We’re about to find out how many of you haven’t used your toothbrush during the pandemic.
It looks like New York is joining a wave of other states that have recently announced that they will no longer make businesses and schools require people to wear masks indoors.
All of these states said this week that masks will soon be able to come off in a lot of places, because there have been less Covid cases.
Do you see a pattern? All of these states are Democratic strongholds. During the pandemic, they have been more aggressive with Covid policies than their red-state counterparts.
Covid is here to stay, but thanks to vaccinations, previous infections, and effective treatments, it should be able to stay at a manageable level without a lot of big changes.
As New Jersey Gov. Phil Murphy said: “This is not a victory, but rather an acknowledgment that we can live with this thing.”
Now, Covid is able to serve customers in their own area, too.
A lot of the power over Covid restrictions will shift to local governments as states stop requiring them. This means they will be able to decide what’s best for their own communities.
If you live in New York City, for example, you have to get vaccinated if you want to go inside.
It doesn’t matter that the state wants to stop making people wear face masks. Los Angeles County isn’t going to change its rules.
That shows where this whole thing is going.
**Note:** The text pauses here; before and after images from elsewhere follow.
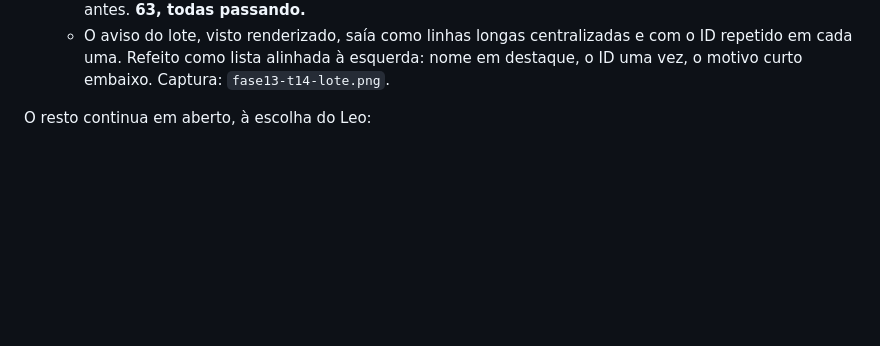
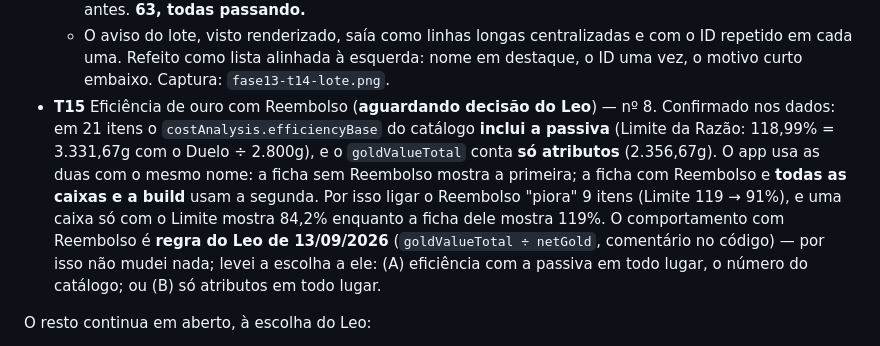
Before and after one commit to DKsaxton/montador_de_itens_lol, a Markdown page: CHECKPOINT.md, the part around the change. GitHub-like rendering; blank space fills up the shorter version.

Commit message:
CHECKPOINT: F13-T15 medida, aguardando decisão do Leo
Co-Authored-By: Claude Opus 5.5 <noreply@anthropic.com>

```diff
--- a/CHECKPOINT.md
+++ b/CHECKPOINT.md
@@ -227,6 +227,7 @@ Ordem definida pelo Leo em 18/09/2026: primeiro tudo que já estava na fila; as
 - **T14** ✔ aprovado 23/09/2026 ("ok") — Excluir build publicada — o site primeiro — nº 5. O pedido `apagar_build` saía sem esperar resposta, o erro caía num catch vazio e o `false` de "segredo não confere" nem era olhado: a build sumia daqui, a publicação ficava no ar, e o ID dela — o único jeito de tirá-la depois — ia junto, calado. Agora `excluirBuild` pede ao site **antes** e só apaga aqui quando ele confirma; se não confirmar, diz o motivo e pergunta se apaga só da biblioteca (sem conexão: com o ID e onde procurar depois; outro navegador: "só quem publicou consegue"). Dizendo não, a build fica com o ID guardado. No lote, uma de cada vez; a que não sai do site fica, e o aviso lista qual e por quê. O botão Excluir **da forja** não avisava que a build publicada sairia do site — agora avisa, como o da lista.
   - Verificado com o servidor **simulado no navegador** — o pedido de apagar nunca chegou ao Supabase do Leo: 7 cenários, 16 conferências (sem conexão dizendo sim e não, outro navegador, servidor confirmando, build nunca publicada, lote misto, botão da forja). Pelo botão Excluir de verdade: antes, uma pergunta e a build sumia calada; depois, a segunda pergunta diz que a publicação continua no site. Grupo novo "exclusão" no roteiro, visto falhando contra o código de antes. **63, todas passando.**
   - O aviso do lote, visto renderizado, saía como linhas longas centralizadas e com o ID repetido em cada uma. Refeito como lista alinhada à esquerda: nome em destaque, o ID uma vez, o motivo curto embaixo. Captura: `fase13-t14-lote.png`.
+- **T15** Eficiência de ouro com Reembolso (**aguardando decisão do Leo**) — nº 8. Confirmado nos dados: em 21 itens o `costAnalysis.efficiencyBase` do catálogo **inclui a passiva** (Limite da Razão: 118,99% = 3.331,67g com o Duelo ÷ 2.800g), e o `goldValueTotal` conta **só atributos** (2.356,67g). O app usa as duas com o mesmo nome: a ficha sem Reembolso mostra a primeira; a ficha com Reembolso e **todas as caixas e a build** usam a segunda. Por isso ligar o Reembolso "piora" 9 itens (Limite 119 → 91%), e uma caixa só com o Limite mostra 84,2% enquanto a ficha dele mostra 119%. O comportamento com Reembolso é **regra do Leo de 13/09/2026** (`goldValueTotal ÷ netGold`, comentário no código) — por isso não mudei nada; levei a escolha a ele: (A) eficiência com a passiva em todo lugar, o número do catálogo; ou (B) só atributos em todo lugar.
 
 O resto continua em aberto, à escolha do Leo:
 - **Quatro variações de textura por região** (plano do Leo, 20/09/2026: "Bilgewater com uma pistola sob a mesa, cartas do Twisted Fate"). O sistema já sorteia variante por hash do slug do item, então é só gerar e rodar `docs/gerar_cards_regiao.ps1`. Conta: 13 regiões × 4 ≈ 52 cards, ~1,4 MB depois da compressão.
```
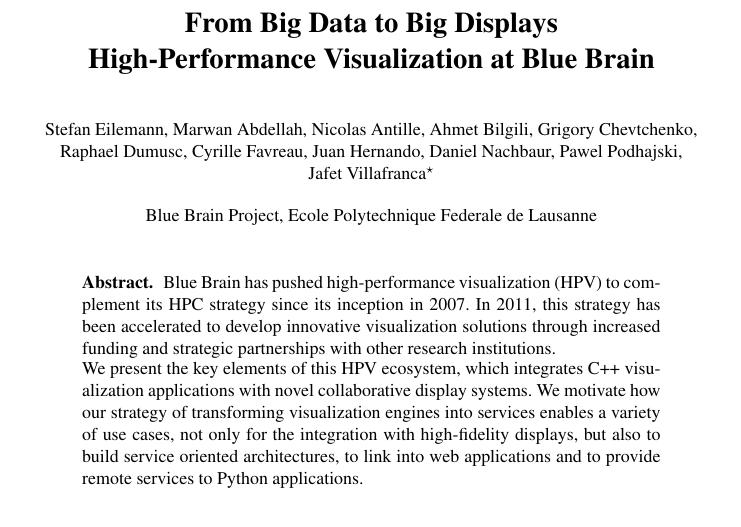
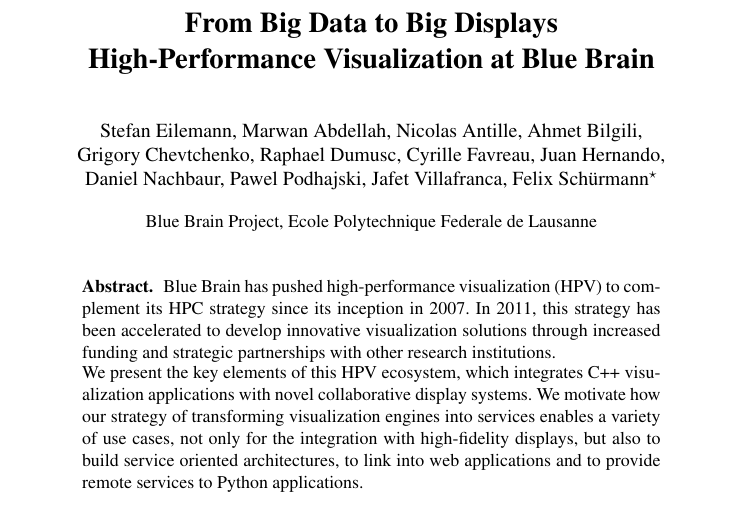
Before and after one commit to BlueBrain/ISC2017Paper, a LaTeX thesis (paper.tex): part of page 1 of 12, cut so that both start at the same text. Compiled offline with pdfLaTeX.

Commit message:
Update pdf

```diff
--- a/paper.tex
+++ b/paper.tex
@@ -69,7 +69,7 @@
 % received ..."  text while in non-compsoc journals this is reversed. Sigh.
 
 %% Author and Affiliation (multiple authors with multiple affiliations)
-\author{\small Stefan~Eilemann, Marwan~Abdellah, Nicolas~Antille, Ahmet~Bilgili, Grigory~Chevtchenko, Raphael~Dumusc, Cyrille~Favreau, Juan~Hernando, Daniel~Nachbaur, Pawel~Podhajski, Jafet~Villafranca\thanks{\textit{firstname.lastname}@epfl.ch}}
+\author{Stefan~Eilemann, Marwan~Abdellah, Nicolas~Antille, Ahmet~Bilgili, Grigory~Chevtchenko, Raphael~Dumusc, Cyrille~Favreau, Juan~Hernando, Daniel~Nachbaur, Pawel~Podhajski, Jafet~Villafranca, Felix Sch\"urmann\thanks{\textit{firstname.lastname}@epfl.ch}}
 \institute{Blue Brain Project, Ecole Polytechnique Federale de Lausanne}
 
 % make the title area
```
Also changed, not shown: paper.tex (8 more changed lines).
This week, Dr. Fauci told the Financial Times that as the country moves out of the “full-blown” phase, “decisions will more and more be made on a local level rather than centrally decided or mandated.”
I’m talking about major decisions now.
Individual states are taking a more cautious approach because of still high death rates and because we thought Covid was over and done with when new variants came out.